Exercise description - Your job is to return every line in the data holding the string "imaginary".

================================

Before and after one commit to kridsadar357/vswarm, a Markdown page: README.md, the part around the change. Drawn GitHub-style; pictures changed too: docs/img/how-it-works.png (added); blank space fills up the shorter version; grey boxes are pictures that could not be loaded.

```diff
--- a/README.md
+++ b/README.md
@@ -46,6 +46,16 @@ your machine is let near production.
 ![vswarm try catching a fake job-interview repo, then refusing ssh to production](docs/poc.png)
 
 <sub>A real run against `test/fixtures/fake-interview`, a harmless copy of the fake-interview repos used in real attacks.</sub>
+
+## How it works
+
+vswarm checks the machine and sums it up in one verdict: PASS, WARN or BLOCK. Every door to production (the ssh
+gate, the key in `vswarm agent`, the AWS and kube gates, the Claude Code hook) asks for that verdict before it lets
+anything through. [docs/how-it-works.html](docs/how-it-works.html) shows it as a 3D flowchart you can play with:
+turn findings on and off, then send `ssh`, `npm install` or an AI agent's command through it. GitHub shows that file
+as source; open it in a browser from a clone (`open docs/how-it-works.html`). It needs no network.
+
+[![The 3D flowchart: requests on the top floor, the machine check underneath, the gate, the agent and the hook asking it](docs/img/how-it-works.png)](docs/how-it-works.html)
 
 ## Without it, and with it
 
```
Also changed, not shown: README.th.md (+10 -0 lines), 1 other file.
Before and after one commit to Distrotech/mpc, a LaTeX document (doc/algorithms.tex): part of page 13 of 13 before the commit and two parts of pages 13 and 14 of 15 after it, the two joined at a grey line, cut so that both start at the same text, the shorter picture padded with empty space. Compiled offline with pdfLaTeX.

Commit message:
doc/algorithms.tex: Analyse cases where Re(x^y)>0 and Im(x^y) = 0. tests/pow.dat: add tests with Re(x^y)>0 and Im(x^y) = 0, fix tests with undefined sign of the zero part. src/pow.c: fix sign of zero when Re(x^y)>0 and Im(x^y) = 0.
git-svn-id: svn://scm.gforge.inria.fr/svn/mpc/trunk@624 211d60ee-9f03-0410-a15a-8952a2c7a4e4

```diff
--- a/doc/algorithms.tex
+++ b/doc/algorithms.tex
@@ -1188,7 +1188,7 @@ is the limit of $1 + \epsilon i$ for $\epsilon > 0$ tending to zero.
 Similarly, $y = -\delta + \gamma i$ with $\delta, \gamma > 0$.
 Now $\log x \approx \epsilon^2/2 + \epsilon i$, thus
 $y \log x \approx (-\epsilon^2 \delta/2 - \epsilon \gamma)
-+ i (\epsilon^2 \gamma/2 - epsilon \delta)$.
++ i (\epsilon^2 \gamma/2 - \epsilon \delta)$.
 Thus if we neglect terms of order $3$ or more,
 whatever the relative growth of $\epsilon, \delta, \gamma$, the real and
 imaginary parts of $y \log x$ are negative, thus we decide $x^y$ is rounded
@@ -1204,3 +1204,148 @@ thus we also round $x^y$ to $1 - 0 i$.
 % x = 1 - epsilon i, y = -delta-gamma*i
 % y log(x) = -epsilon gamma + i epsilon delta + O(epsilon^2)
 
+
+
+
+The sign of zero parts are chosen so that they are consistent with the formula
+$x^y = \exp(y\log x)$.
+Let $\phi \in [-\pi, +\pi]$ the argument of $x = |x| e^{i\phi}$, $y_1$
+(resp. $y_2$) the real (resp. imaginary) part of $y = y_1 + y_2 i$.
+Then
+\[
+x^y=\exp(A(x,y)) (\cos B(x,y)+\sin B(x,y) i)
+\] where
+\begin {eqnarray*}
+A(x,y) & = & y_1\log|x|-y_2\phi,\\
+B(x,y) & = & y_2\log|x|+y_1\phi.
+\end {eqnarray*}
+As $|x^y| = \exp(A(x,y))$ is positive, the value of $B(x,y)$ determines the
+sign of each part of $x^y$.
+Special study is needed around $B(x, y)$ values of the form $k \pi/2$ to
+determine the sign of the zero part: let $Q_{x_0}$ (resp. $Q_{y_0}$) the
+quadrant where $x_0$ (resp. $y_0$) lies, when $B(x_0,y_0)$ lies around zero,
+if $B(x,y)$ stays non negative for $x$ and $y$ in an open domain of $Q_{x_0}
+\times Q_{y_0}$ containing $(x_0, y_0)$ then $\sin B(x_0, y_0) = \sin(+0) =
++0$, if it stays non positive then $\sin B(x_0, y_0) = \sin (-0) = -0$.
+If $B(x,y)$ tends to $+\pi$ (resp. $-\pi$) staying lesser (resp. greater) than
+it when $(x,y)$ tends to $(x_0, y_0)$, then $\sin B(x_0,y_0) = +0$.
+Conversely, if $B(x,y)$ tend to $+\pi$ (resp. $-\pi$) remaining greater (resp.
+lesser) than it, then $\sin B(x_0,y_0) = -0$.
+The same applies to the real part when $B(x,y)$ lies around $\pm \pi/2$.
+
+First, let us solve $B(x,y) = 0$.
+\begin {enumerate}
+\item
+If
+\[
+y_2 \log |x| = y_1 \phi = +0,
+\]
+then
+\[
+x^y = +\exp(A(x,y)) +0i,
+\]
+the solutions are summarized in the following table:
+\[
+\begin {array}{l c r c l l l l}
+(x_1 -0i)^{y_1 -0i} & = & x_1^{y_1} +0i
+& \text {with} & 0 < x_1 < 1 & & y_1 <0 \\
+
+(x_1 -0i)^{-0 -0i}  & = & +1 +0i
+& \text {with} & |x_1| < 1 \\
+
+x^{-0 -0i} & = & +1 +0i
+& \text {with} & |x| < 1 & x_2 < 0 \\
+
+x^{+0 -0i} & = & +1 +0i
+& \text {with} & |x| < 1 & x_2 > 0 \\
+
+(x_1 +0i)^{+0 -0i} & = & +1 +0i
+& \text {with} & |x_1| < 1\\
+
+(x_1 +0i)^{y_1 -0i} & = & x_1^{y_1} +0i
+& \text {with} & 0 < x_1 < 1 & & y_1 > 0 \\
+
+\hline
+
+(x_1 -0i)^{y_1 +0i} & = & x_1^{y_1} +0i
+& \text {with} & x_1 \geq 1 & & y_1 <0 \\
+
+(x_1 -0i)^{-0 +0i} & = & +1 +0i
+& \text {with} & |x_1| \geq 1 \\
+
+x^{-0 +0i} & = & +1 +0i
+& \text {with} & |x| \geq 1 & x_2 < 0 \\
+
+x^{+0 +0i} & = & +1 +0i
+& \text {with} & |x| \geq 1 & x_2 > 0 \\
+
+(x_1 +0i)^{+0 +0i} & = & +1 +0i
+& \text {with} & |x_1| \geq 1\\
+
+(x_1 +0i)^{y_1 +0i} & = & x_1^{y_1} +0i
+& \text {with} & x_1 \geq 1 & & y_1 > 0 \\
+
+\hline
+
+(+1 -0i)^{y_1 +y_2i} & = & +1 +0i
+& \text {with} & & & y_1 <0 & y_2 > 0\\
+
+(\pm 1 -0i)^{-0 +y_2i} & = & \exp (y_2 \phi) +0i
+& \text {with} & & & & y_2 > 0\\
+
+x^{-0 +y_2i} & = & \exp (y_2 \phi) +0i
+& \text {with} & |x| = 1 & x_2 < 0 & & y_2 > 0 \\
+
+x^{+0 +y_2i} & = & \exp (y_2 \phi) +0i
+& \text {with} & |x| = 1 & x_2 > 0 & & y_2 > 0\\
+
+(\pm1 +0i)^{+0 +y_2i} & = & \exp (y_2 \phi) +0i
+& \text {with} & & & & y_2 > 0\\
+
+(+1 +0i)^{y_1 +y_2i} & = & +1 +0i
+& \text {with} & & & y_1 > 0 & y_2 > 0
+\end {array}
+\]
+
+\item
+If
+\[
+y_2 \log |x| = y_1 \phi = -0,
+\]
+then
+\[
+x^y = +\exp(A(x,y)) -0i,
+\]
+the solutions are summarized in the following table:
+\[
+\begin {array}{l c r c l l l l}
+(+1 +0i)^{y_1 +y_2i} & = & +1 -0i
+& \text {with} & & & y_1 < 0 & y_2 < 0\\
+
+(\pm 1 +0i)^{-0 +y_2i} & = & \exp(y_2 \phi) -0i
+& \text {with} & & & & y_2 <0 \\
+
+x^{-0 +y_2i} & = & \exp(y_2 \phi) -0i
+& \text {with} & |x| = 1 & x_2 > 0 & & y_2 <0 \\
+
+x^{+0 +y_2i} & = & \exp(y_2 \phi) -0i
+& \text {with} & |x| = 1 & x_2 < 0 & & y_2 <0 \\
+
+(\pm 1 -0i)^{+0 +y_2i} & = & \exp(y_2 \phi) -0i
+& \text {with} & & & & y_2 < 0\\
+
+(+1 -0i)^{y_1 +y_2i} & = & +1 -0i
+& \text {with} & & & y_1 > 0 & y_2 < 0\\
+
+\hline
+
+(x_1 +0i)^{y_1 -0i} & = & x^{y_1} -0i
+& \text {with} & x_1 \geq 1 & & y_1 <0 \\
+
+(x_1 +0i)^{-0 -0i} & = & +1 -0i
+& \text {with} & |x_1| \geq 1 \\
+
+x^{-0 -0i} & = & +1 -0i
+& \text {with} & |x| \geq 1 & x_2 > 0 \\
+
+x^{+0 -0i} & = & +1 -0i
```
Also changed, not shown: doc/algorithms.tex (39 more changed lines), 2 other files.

================================

Answer box -
 imaginary parts of $y \log x$ are negative, thus we decide $x^y$ is rounded
+(resp. $y_2$) the real (resp. imaginary) part of $y = y_1 + y_2 i$.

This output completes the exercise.